At least 20 academic researchers have been charged as part of the China initiative, including Charles Lieber, a professor at Harvard University who was convicted in December of lying about his ties to China in connection with federally funded research.
But several of the department’s cases were rejected because of flaws in the evidence or premise, including one against Massachusetts Institute of Technology professor Gang Chen, who was accused of hiding ties to China while seeking federal funding.
“Anything that creates the impression that the Ministry of Justice applies different standards based on race or ethnicity harms the ministry and our efforts, and it harms the public,” Olsen said.
In future, the Ministry of Justice will have a much higher bar and conduct more intense supervision before instituting similar future criminal cases against academics, Olsen said.
Olsen added that the department will not “take any tools off the table” when it comes to bringing possible future cases involving researchers, nor will the department drop any of its outstanding cases against professors.
“The department will continue to stand behind the cases that we are currently prosecuting,” he said.
Linda Ng, the national president of OCA-Asian Pacific American Advocates, said her organization is “cautiously optimistic” about the changes, but warned that it should not just be “a rebranding exercise”.
“National security interests should never be used as an excuse to systematically deprive Asian Americans and Asian immigrant researchers of their civil liberties,” she added.
The Ministry of Justice’s new strategy will focus primarily on cases within a few core areas: defending the nation against threats of espionage, export controls and violations of sanctions; protection of corporate intellectual property, private information about Americans, and supply chains; and defend democracy against rising threats from authoritarian regimes.

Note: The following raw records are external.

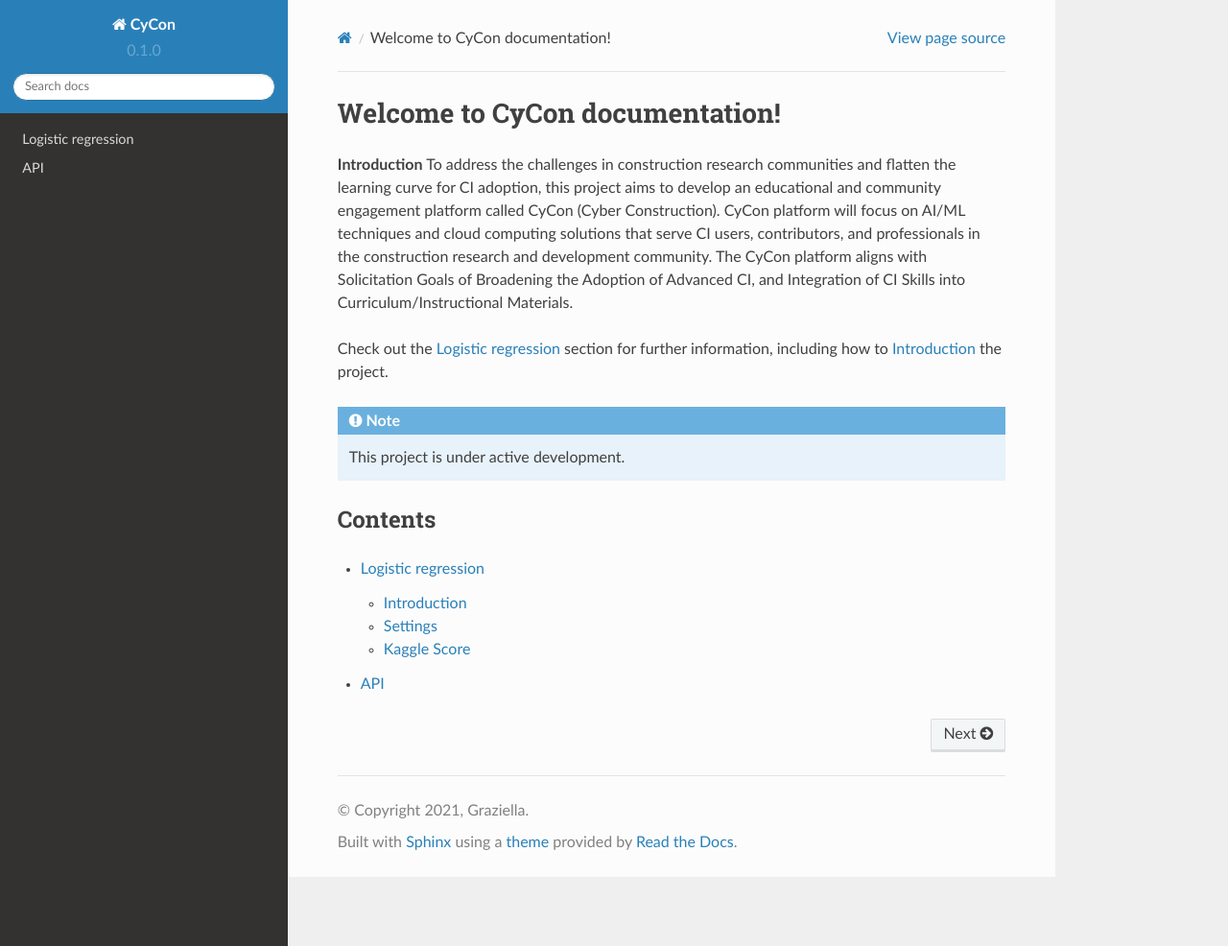
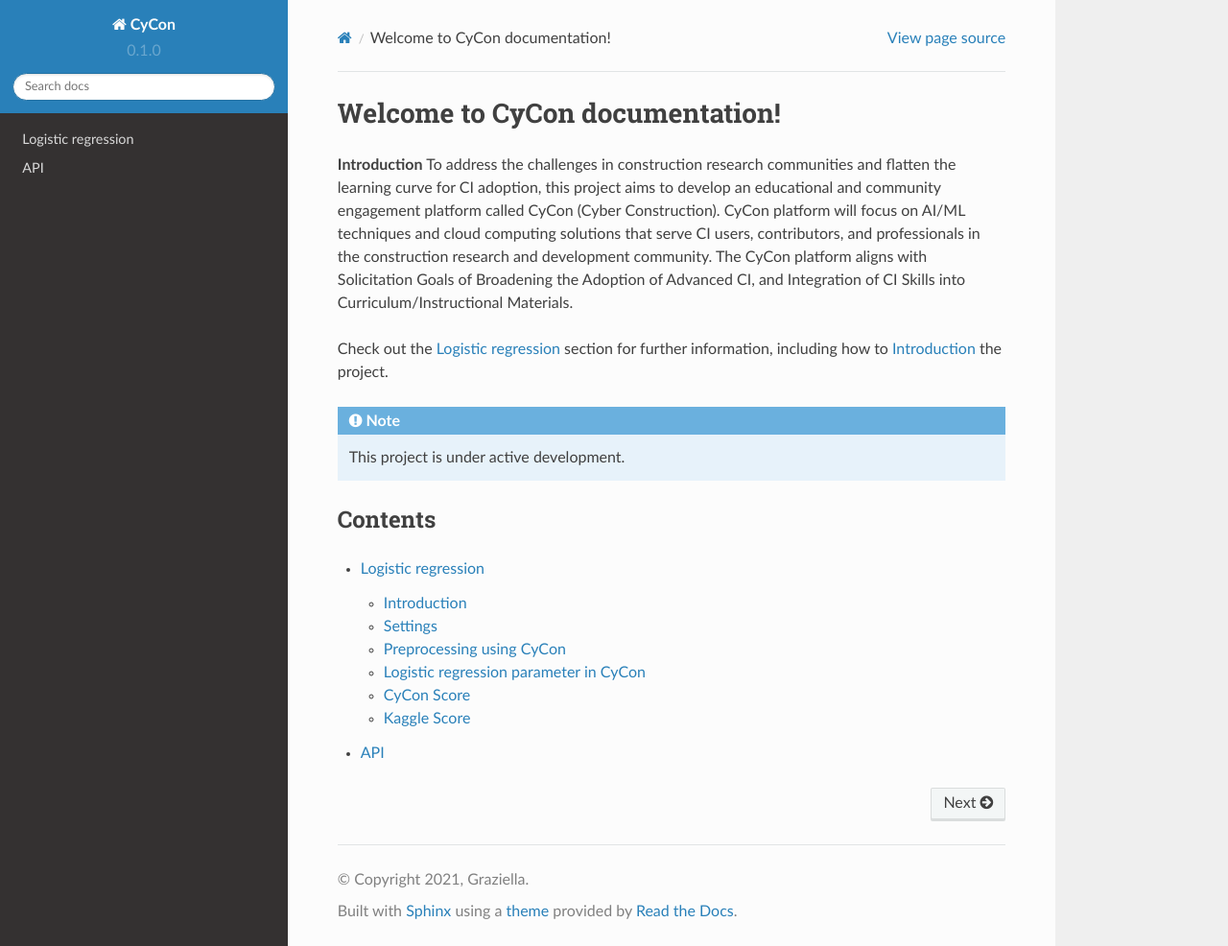
Before and after one commit to Henokaa/CyCon_Doc, a Sphinx documentation site: the page built from docs/source/index.rst, in a window 1280 px wide and 986 px high. Shown: the whole window at 96% size. Built offline with Sphinx 7.4.7 and the Read the Docs theme 2.0.0, drawn with Linux system fonts in a browser that asks for light colours; pages that are not in the unit, such as notebooks, are missing from menus.

Commit message:
Update Logistic regression.rst

```diff
--- a/docs/source/Logistic regression.rst
+++ b/docs/source/Logistic regression.rst
@@ -22,11 +22,11 @@
 ----------------
 
 .. figure:: /Images/LR1.png
-   :target: https://unsplash.com/
    :width: 700
 
-|
 
+Preprocessing using CyCon
+----------------
 .. image:: ./Images/LR2.png
    :width: 700
 
@@ -39,7 +39,8 @@
    y = ad_data['Clicked on Ad']
    X_train,X_test,y_train,y_test = train_test_split(X,y,test_size=0.4)
 
-
+Logistic regression parameter in CyCon
+----------------
 .. image:: ./Images/LR3.png
    :width: 700
 
@@ -49,6 +50,8 @@
    logmodel = LogisticRegression()
    logmodel.fit(X_train,y_train)
 
+CyCon Score
+----------------
 .. image:: ./Images/LR4.png
    :width: 500
 
```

“Make no mistake, we will be relentless in defending our country from China,” Olsen said.